This story in yesterdayâ€™s Boston Herald asserts that during the bidding war for Guidant between J&J and Boston Scientific (BSX), BSX â€œused highly questionable investment advice to swing the battle their way and give their stock a good â€˜pop.â€™â€? Specifically, BSX put out a press release that quoted various Wall Street analysts endorsing the BSX bid.
If Boston Scientific won the takeover, it would be â€œa â€˜must ownâ€™ stockâ€? (UBS), could rise â€œ35-40â€? percent (Lehman Brothers), â€œ56 percent (in) two yearsâ€? (JMP Securities), or over 30 percent more than the market (SG Cowen), the statement said.

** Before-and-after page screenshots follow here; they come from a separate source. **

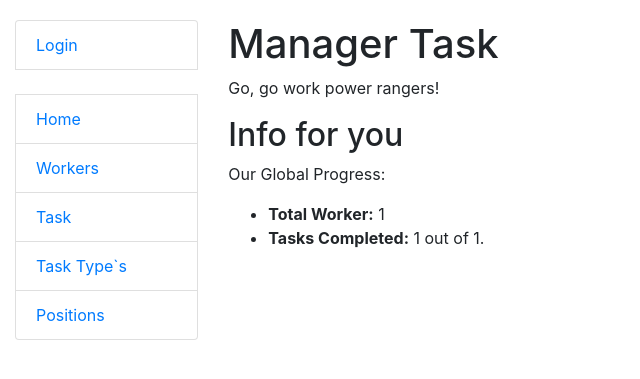
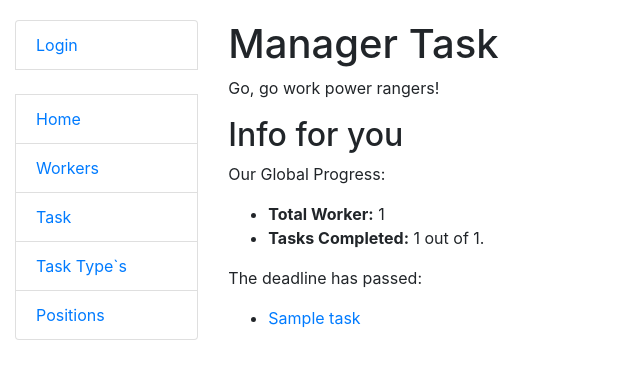
Before and after one commit to Just-Kexit/it-company-task-manager, a Django app: template templates/task_manager/index.html in a window 1280 px wide. Shown: the top 379 px of the page, without its empty margins (0-640 px from the left). Run offline with Django 5.2, Linux system fonts and the light colour scheme; the template is opened without the code that fills it: most values are stand-ins (such as "Sample title", 1, 10 or a date in 2020).

Commit message:
Add overdue tasks to index context and template

```diff
--- a/task_manager/views.py
+++ b/task_manager/views.py
@@ -1,3 +1,5 @@
+import datetime
+
 from django.contrib.auth.mixins import LoginRequiredMixin
 from django.shortcuts import render
 from django.urls import reverse_lazy, reverse
@@ -12,11 +14,13 @@ def index(request):
     num_workers = Worker.objects.count()
     num_task = Task.objects.count()
     num_task_completed = Task.objects.filter(is_completed=True).count()
+    deadline_over = Task.objects.filter(deadline__lt=datetime.datetime.now())
 
     context = {
         "num_workers": num_workers,
         "num_task": num_task,
         "num_task_completed": num_task_completed,
+        "deadline_over": deadline_over
     }
     return render(request, "task_manager/index.html", context=context)
 
--- a/templates/task_manager/index.html
+++ b/templates/task_manager/index.html
@@ -6,7 +6,13 @@
     <h2>Info for you</h2>
     <p>Our Global Progress:</p>
     <ul>
-        <li><strong>Total Worker:</strong> {{ num_workers }}</li>
-        <li><strong>Tasks Completed:</strong> {{ num_task_completed }} out of {{ num_task }}.</li>
+      <li><strong>Total Worker:</strong> {{ num_workers }}</li>
+      <li><strong>Tasks Completed:</strong> {{ num_task_completed }} out of {{ num_task }}.</li>
+    </ul>
+    <p>The deadline has passed:</p>
+    <ul>
+      {% for task in deadline_over %}
+      <li><a href="{% url 'task_manager:task-detail' pk=task.id %}">{{ task.name }}</a></li>
+      {% endfor %}
     </ul>
 {% endblock %}
```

There is no problem with a company quoting analyst statements in a press release, although securities lawyers bristle whenever a company includes predictions that its stock will perform well. But that is where the bespeaks caution doctrine and the forward-looking statement safe harbors under the â€™33 Act and â€™34 Act come in. Under these provisions, as long as the forward-looking statements are identified as such and accompanied by meaningful cautionary language, the company can generally not be sued for the statements even if they turn out to be false.
The problem with the BSX press release, however, is that the quoted recommendations were out of date. They related to an earlier and lower BSX bid. By the time BSX had put out the release, it had significantly raised its bid in response to counter an upped bid by J&J.
As a result of this timing issue, it seems to me that the press release was materially misleading (the story linked above goes into some reasons as to why). The story states, however, that â€œ[i]t doesnâ€™t look like BSX has done anything illegal, although in the era of Sarbanes-Oxley youâ€™re never sure.â€? Is that right? Hasnâ€™t BSX violated Rule 10b-5 which prohibits fraud in connection with the purchase or sale of a security? I think the answer to the second question is maybe, but a plaintiff is going to have a difficult time meeting the pleading and proof requirements for scienter and loss causation as required by PLSRA. Also, the Boston Herald story and this blog post would contribute to a truth on the market argument for cutting-off a class period. Regardless, it was a risky move by BSX, especially because as part of the deal, BSX will soon be issuing shares to the current Guidant shareholders pursuant to a registration statement that will likely incorporate by reference the press release. This in turn will make â€™33 Act causes of action available.